> [EXERCISE MATERIALS]
● ● ● ● ● ● ●

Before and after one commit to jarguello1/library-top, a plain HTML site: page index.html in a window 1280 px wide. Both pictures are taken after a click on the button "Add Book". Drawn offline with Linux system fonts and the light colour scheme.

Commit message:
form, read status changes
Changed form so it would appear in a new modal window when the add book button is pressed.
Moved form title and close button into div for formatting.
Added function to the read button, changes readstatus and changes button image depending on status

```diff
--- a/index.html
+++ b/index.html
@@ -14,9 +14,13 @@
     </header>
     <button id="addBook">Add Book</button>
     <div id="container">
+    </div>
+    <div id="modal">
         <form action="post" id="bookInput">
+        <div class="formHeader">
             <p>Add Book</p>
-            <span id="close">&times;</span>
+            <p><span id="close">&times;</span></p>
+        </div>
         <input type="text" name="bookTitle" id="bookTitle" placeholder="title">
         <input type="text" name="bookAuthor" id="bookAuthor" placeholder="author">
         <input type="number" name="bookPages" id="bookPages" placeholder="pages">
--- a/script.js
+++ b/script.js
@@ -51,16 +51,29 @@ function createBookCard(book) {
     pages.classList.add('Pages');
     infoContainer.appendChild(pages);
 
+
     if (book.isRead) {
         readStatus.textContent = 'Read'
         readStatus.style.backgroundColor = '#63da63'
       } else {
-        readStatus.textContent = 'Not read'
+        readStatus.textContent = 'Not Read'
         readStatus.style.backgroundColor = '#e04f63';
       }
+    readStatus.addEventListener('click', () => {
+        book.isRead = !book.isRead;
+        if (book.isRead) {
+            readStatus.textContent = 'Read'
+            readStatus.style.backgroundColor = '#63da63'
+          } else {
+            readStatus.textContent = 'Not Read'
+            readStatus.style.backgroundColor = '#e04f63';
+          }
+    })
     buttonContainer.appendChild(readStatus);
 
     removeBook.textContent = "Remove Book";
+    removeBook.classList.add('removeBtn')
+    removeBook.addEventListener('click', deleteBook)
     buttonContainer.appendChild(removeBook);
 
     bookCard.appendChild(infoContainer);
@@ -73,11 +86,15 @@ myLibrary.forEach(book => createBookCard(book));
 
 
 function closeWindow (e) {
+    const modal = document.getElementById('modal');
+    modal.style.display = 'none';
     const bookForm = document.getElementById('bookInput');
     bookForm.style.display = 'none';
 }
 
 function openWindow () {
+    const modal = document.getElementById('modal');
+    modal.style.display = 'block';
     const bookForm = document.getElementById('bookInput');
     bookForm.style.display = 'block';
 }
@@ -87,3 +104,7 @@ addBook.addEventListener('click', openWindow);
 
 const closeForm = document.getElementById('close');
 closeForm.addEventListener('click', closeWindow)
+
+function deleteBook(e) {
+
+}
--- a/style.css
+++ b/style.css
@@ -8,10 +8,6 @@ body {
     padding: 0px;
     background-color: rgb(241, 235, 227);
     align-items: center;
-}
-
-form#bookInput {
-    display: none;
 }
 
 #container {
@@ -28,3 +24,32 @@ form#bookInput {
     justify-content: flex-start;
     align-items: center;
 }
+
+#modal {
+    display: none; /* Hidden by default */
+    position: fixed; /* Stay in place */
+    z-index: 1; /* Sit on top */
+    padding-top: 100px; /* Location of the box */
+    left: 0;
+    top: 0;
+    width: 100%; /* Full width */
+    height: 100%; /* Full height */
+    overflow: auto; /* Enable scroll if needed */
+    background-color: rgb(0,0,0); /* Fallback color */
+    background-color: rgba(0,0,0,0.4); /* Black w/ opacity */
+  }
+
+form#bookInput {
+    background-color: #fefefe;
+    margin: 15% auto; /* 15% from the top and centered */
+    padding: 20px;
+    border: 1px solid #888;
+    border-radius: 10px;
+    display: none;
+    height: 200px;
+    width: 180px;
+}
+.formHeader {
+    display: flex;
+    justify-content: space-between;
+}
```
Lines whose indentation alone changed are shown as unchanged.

● ● ● ● ● ● ●

> [WHAT YOU NEED TO DO] Write the entries out once more, exactly as they were given.

> [RESPONSE BOX]
Before and after one commit to jarguello1/library-top, a plain HTML site: page index.html in a window 1280 px wide. Both pictures are taken after a click on the button "Add Book". Drawn offline with Linux system fonts and the light colour scheme.

Commit message:
form, read status changes
Changed form so it would appear in a new modal window when the add book button is pressed.
Moved form title and close button into div for formatting.
Added function to the read button, changes readstatus and changes button image depending on status

```diff
--- a/index.html
+++ b/index.html
@@ -14,9 +14,13 @@
     </header>
     <button id="addBook">Add Book</button>
     <div id="container">
+    </div>
+    <div id="modal">
         <form action="post" id="bookInput">
+        <div class="formHeader">
             <p>Add Book</p>
-            <span id="close">&times;</span>
+            <p><span id="close">&times;</span></p>
+        </div>
         <input type="text" name="bookTitle" id="bookTitle" placeholder="title">
         <input type="text" name="bookAuthor" id="bookAuthor" placeholder="author">
         <input type="number" name="bookPages" id="bookPages" placeholder="pages">
--- a/script.js
+++ b/script.js
@@ -51,16 +51,29 @@ function createBookCard(book) {
     pages.classList.add('Pages');
     infoContainer.appendChild(pages);
 
+
     if (book.isRead) {
         readStatus.textContent = 'Read'
         readStatus.style.backgroundColor = '#63da63'
       } else {
-        readStatus.textContent = 'Not read'
+        readStatus.textContent = 'Not Read'
         readStatus.style.backgroundColor = '#e04f63';
       }
+    readStatus.addEventListener('click', () => {
+        book.isRead = !book.isRead;
+        if (book.isRead) {
+            readStatus.textContent = 'Read'
+            readStatus.style.backgroundColor = '#63da63'
+          } else {
+            readStatus.textContent = 'Not Read'
+            readStatus.style.backgroundColor = '#e04f63';
+          }
+    })
     buttonContainer.appendChild(readStatus);
 
     removeBook.textContent = "Remove Book";
+    removeBook.classList.add('removeBtn')
+    removeBook.addEventListener('click', deleteBook)
     buttonContainer.appendChild(removeBook);
 
     bookCard.appendChild(infoContainer);
@@ -73,11 +86,15 @@ myLibrary.forEach(book => createBookCard(book));
 
 
 function closeWindow (e) {
+    const modal = document.getElementById('modal');
+    modal.style.display = 'none';
     const bookForm = document.getElementById('bookInput');
     bookForm.style.display = 'none';
 }
 
 function openWindow () {
+    const modal = document.getElementById('modal');
+    modal.style.display = 'block';
     const bookForm = document.getElementById('bookInput');
     bookForm.style.display = 'block';
 }
@@ -87,3 +104,7 @@ addBook.addEventListener('click', openWindow);
 
 const closeForm = document.getElementById('close');
 closeForm.addEventListener('click', closeWindow)
+
+function deleteBook(e) {
+
+}
--- a/style.css
+++ b/style.css
@@ -8,10 +8,6 @@ body {
     padding: 0px;
     background-color: rgb(241, 235, 227);
     align-items: center;
-}
-
-form#bookInput {
-    display: none;
 }
 
 #container {
@@ -28,3 +24,32 @@ form#bookInput {
     justify-content: flex-start;
     align-items: center;
 }
+
+#modal {
+    display: none; /* Hidden by default */
+    position: fixed; /* Stay in place */
+    z-index: 1; /* Sit on top */
+    padding-top: 100px; /* Location of the box */
+    left: 0;
+    top: 0;
+    width: 100%; /* Full width */
+    height: 100%; /* Full height */
+    overflow: auto; /* Enable scroll if needed */
+    background-color: rgb(0,0,0); /* Fallback color */
+    background-color: rgba(0,0,0,0.4); /* Black w/ opacity */
+  }
+
+form#bookInput {
+    background-color: #fefefe;
+    margin: 15% auto; /* 15% from the top and centered */
+    padding: 20px;
+    border: 1px solid #888;
+    border-radius: 10px;
+    display: none;
+    height: 200px;
+    width: 180px;
+}
+.formHeader {
+    display: flex;
+    justify-content: space-between;
+}
```
Lines whose indentation alone changed are shown as unchanged.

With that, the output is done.